- Input records -

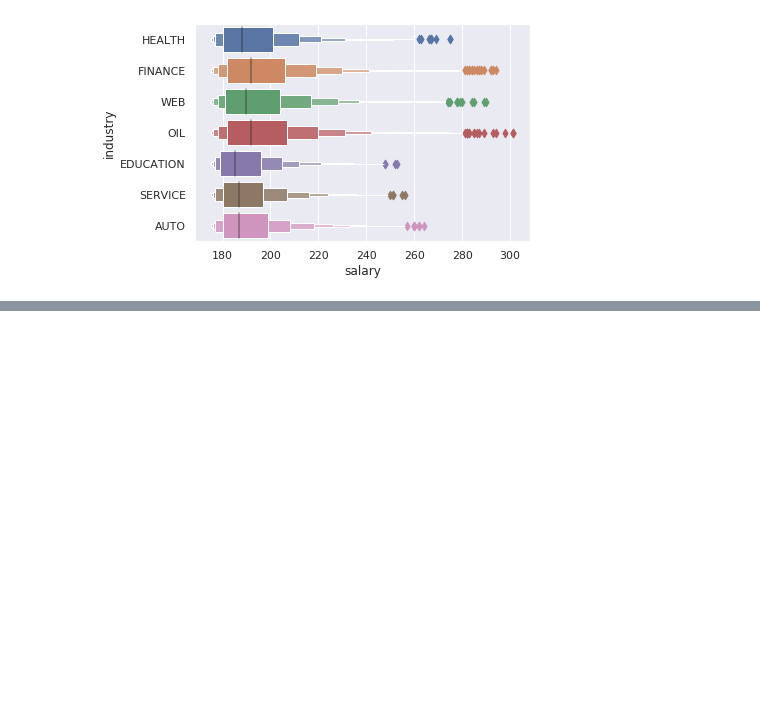
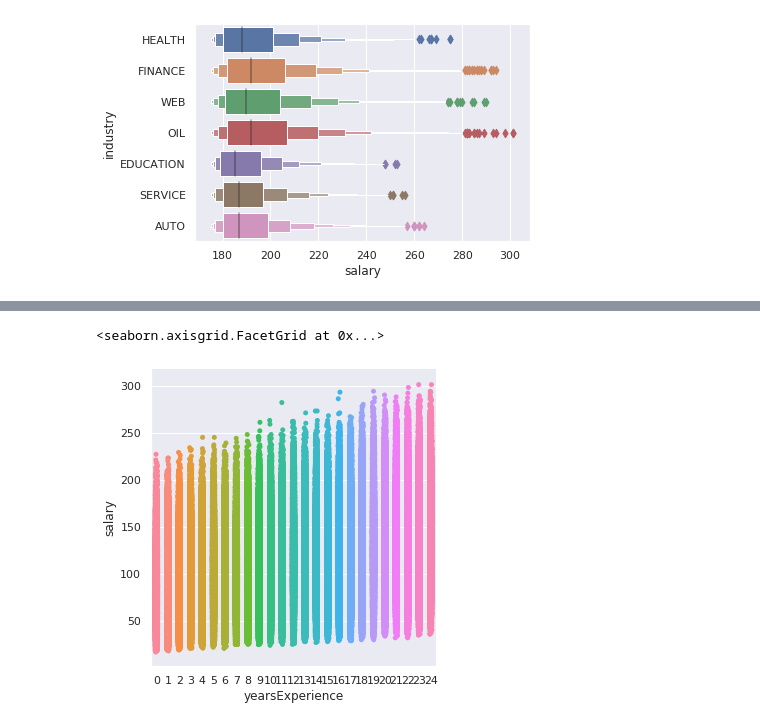
Before and after one commit to sagar625/Machine-Learning-Algorithms., a Jupyter notebook: SalaryPrediction.ipynb, the cells around one changed output, grey strips where cells are left out. Cells and saved outputs as stored; diff of their text form; code cells hidden in the pictures; blank space fills up the shorter version.

```diff
--- a/SalaryPrediction.ipynb
+++ b/SalaryPrediction.ipynb
@@ -226,0 +232,5 @@ sns.boxenplot('salary','industry',data=outliers)
+# %%
+sns.catplot("yearsExperience","salary",data=training_set_with_label)
+# %% [output]
+<seaborn.axisgrid.FacetGrid at 0x...>
+[figure, added]
```
Also changed, not shown: parts of 3 cells of this notebook.
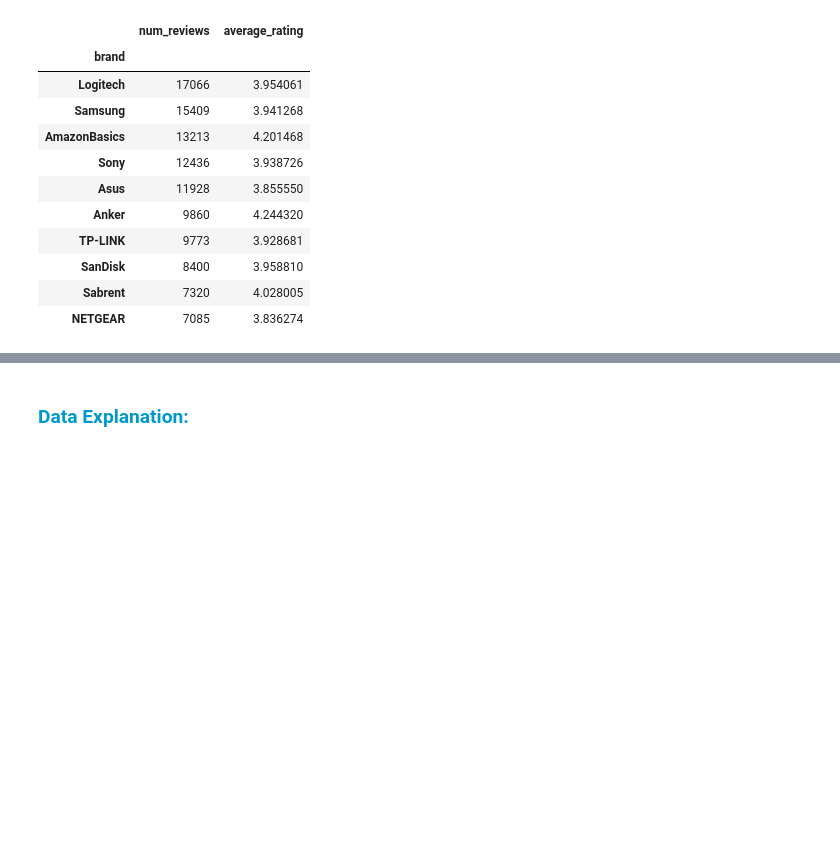
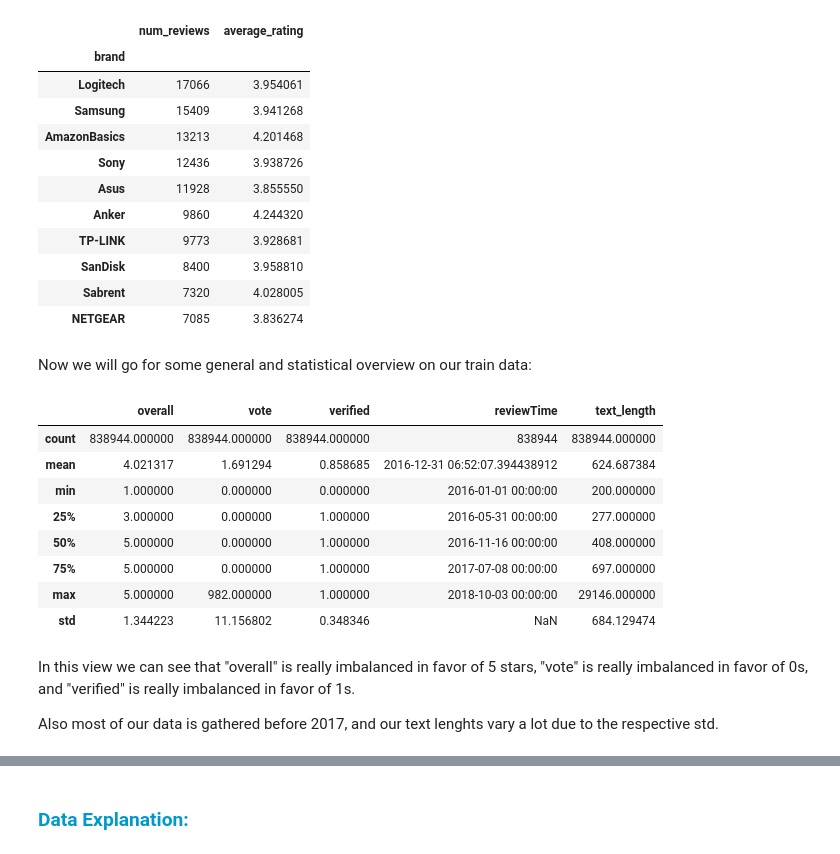
Before and after one commit to ArianAghamohseni/Sentiment_Analysis, a Jupyter notebook: Part2_Arvin_Changes.ipynb, the cells around one changed output, grey strips where cells are left out. Drawn from its saved outputs; the diff is of its cells as text; code cells hidden in the pictures; blank space fills up the shorter version.

```diff
--- a/Part2_Arvin_Changes.ipynb
+++ b/Part2_Arvin_Changes.ipynb
@@ -491,3 +510,21 @@ top_10_brands
 | SanDisk | 8400 | 3.958810 |
 | Sabrent | 7320 | 4.028005 |
 | NETGEAR | 7085 | 3.836274 |
+# %% [markdown]
+Now we will go for some general and statistical overview on our train data:
+# %%
+train.describe()
+# %% [output]
+|  | overall | vote | verified | reviewTime | text_length |
+| count | 838944.000000 | 838944.000000 | 838944.000000 | 838944 | 838944.000000 |
+| mean | 4.021317 | 1.691294 | 0.858685 | 2016-12-31 06:52:07.394438912 | 624.687384 |
+| min | 1.000000 | 0.000000 | 0.000000 | 2016-01-01 00:00:00 | 200.000000 |
+| 25% | 3.000000 | 0.000000 | 1.000000 | 2016-05-31 00:00:00 | 277.000000 |
+| 50% | 5.000000 | 0.000000 | 1.000000 | 2016-11-16 00:00:00 | 408.000000 |
+| 75% | 5.000000 | 0.000000 | 1.000000 | 2017-07-08 00:00:00 | 697.000000 |
+| max | 5.000000 | 982.000000 | 1.000000 | 2018-10-03 00:00:00 | 29146.000000 |
+| std | 1.344223 | 11.156802 | 0.348346 | NaN | 684.129474 |
+# %% [markdown]
+In this view we can see that "overall" is really imbalanced in favor of 5 stars, "vote" is really imbalanced in favor of 0s, and "verified" is really imbalanced in favor of 1s.
+
+Also most of our data is gathered before 2017, and our text lenghts vary a lot due to the respective std.
```
Also changed, not shown: parts of 28 cells of this notebook.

- Required work -
Quote all of the entries word for word, omitting any pictures.

- Written answer -
Before and after one commit to sagar625/Machine-Learning-Algorithms., a Jupyter notebook: SalaryPrediction.ipynb, the cells around one changed output, grey strips where cells are left out. Cells and saved outputs as stored; diff of their text form; code cells hidden in the pictures; blank space fills up the shorter version.

```diff
--- a/SalaryPrediction.ipynb
+++ b/SalaryPrediction.ipynb
@@ -226,0 +232,5 @@ sns.boxenplot('salary','industry',data=outliers)
+# %%
+sns.catplot("yearsExperience","salary",data=training_set_with_label)
+# %% [output]
+<seaborn.axisgrid.FacetGrid at 0x...>
+[figure, added]
```
Also changed, not shown: parts of 3 cells of this notebook.
Before and after one commit to ArianAghamohseni/Sentiment_Analysis, a Jupyter notebook: Part2_Arvin_Changes.ipynb, the cells around one changed output, grey strips where cells are left out. Drawn from its saved outputs; the diff is of its cells as text; code cells hidden in the pictures; blank space fills up the shorter version.

```diff
--- a/Part2_Arvin_Changes.ipynb
+++ b/Part2_Arvin_Changes.ipynb
@@ -491,3 +510,21 @@ top_10_brands
 | SanDisk | 8400 | 3.958810 |
 | Sabrent | 7320 | 4.028005 |
 | NETGEAR | 7085 | 3.836274 |
+# %% [markdown]
+Now we will go for some general and statistical overview on our train data:
+# %%
+train.describe()
+# %% [output]
+|  | overall | vote | verified | reviewTime | text_length |
+| count | 838944.000000 | 838944.000000 | 838944.000000 | 838944 | 838944.000000 |
+| mean | 4.021317 | 1.691294 | 0.858685 | 2016-12-31 06:52:07.394438912 | 624.687384 |
+| min | 1.000000 | 0.000000 | 0.000000 | 2016-01-01 00:00:00 | 200.000000 |
+| 25% | 3.000000 | 0.000000 | 1.000000 | 2016-05-31 00:00:00 | 277.000000 |
+| 50% | 5.000000 | 0.000000 | 1.000000 | 2016-11-16 00:00:00 | 408.000000 |
+| 75% | 5.000000 | 0.000000 | 1.000000 | 2017-07-08 00:00:00 | 697.000000 |
+| max | 5.000000 | 982.000000 | 1.000000 | 2018-10-03 00:00:00 | 29146.000000 |
+| std | 1.344223 | 11.156802 | 0.348346 | NaN | 684.129474 |
+# %% [markdown]
+In this view we can see that "overall" is really imbalanced in favor of 5 stars, "vote" is really imbalanced in favor of 0s, and "verified" is really imbalanced in favor of 1s.
+
+Also most of our data is gathered before 2017, and our text lenghts vary a lot due to the respective std.
```
Also changed, not shown: parts of 28 cells of this notebook.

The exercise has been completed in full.